> _What the exercise asks_:
Show all lines of the listing that contain the word "html".

*** Source data ***

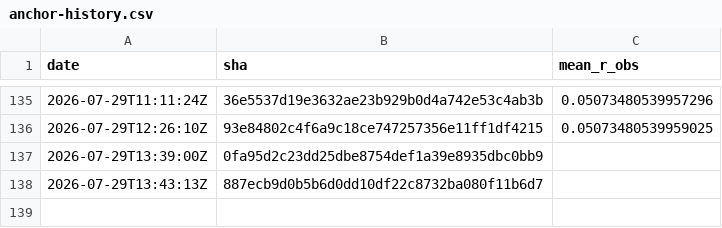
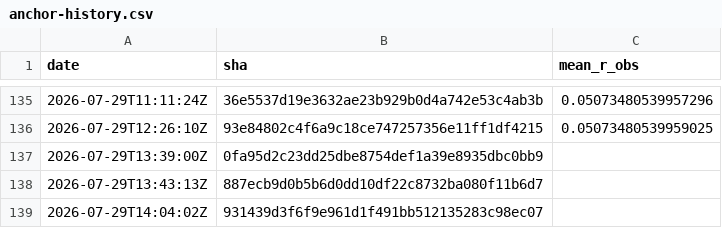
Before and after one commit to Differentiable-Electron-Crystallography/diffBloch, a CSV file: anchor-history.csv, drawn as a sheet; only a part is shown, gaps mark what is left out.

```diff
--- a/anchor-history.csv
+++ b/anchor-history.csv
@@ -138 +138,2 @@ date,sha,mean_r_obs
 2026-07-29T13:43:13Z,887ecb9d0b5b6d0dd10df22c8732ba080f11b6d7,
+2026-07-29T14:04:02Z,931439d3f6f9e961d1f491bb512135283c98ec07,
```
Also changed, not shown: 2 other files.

*** End of Source data ***
*** Source data ***

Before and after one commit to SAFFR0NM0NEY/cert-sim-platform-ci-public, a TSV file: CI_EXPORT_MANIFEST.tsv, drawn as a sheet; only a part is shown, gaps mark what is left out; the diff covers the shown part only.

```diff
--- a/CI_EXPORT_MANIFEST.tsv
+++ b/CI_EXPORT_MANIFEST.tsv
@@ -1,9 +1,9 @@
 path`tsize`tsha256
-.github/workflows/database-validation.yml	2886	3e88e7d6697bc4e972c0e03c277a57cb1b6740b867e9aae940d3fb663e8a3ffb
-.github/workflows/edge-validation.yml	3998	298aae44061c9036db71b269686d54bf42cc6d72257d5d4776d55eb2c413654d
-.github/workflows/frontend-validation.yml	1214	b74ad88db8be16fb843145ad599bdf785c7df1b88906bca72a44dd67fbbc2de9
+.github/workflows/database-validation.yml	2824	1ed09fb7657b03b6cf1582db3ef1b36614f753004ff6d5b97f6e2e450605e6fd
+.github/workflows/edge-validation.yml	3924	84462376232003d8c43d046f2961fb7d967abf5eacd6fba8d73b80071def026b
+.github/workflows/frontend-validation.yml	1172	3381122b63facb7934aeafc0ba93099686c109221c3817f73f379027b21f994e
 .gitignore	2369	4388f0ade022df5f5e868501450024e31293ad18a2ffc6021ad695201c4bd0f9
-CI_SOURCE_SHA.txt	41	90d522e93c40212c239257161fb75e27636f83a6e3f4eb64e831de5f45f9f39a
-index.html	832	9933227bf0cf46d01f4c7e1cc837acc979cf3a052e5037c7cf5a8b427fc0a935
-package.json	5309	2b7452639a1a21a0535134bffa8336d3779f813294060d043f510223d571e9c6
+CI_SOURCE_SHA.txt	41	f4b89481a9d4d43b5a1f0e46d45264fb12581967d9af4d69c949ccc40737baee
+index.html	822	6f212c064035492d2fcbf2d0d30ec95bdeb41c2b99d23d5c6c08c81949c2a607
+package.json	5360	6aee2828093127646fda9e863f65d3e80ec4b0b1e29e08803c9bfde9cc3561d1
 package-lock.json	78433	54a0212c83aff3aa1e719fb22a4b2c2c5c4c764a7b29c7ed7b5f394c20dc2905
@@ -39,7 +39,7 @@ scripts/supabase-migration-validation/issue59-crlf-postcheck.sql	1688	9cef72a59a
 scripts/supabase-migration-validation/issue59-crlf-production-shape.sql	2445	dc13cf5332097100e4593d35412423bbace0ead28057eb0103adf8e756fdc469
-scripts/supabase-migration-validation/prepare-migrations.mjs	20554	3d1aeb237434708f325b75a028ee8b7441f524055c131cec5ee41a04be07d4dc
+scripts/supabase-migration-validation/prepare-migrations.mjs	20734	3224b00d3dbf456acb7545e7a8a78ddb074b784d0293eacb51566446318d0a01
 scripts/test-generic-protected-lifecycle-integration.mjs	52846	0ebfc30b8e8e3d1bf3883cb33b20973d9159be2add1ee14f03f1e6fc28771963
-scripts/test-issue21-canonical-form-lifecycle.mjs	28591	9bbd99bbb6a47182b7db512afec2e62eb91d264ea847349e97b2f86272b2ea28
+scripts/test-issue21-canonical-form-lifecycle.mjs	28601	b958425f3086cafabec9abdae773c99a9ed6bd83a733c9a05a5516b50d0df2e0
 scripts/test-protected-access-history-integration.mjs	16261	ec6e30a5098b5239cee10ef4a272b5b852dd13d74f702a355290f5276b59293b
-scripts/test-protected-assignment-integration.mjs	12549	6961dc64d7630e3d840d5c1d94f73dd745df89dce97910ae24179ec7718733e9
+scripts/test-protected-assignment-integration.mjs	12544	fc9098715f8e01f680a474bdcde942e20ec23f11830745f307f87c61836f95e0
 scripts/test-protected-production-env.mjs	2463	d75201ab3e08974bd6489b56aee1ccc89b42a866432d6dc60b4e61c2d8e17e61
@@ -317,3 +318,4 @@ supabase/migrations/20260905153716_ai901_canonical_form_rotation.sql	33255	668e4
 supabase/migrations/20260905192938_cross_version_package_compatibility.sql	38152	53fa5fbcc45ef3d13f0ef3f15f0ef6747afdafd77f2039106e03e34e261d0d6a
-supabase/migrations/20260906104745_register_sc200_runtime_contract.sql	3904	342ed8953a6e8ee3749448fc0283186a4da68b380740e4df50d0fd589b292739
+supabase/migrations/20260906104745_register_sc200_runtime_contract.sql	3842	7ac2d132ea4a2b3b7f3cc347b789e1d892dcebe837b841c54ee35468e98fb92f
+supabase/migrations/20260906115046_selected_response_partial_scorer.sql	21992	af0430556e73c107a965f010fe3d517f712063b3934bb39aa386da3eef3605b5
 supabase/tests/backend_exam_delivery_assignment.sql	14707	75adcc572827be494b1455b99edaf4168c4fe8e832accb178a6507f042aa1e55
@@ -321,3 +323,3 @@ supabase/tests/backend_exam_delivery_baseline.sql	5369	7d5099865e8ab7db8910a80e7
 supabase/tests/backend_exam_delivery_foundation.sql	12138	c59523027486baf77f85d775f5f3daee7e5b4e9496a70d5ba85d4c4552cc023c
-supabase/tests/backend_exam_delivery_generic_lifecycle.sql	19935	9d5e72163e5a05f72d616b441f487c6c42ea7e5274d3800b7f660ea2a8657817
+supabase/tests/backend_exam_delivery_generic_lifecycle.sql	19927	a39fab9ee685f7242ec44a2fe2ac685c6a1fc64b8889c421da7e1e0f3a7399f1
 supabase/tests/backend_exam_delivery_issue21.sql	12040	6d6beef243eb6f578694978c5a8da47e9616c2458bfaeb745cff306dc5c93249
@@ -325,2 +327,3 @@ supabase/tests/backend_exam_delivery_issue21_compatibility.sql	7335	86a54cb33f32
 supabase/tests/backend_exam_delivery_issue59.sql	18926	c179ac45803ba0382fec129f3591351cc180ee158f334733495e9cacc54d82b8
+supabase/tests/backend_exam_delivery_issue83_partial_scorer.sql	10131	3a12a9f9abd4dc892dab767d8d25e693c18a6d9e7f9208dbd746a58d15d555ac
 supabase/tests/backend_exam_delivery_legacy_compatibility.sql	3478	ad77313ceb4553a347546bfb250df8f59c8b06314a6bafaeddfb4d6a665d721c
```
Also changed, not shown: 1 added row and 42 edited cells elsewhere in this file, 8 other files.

*** End of Source data ***

> _Output of the exercise_:
-index.html	832	9933227bf0cf46d01f4c7e1cc837acc979cf3a052e5037c7cf5a8b427fc0a935
+index.html	822	6f212c064035492d2fcbf2d0d30ec95bdeb41c2b99d23d5c6c08c81949c2a607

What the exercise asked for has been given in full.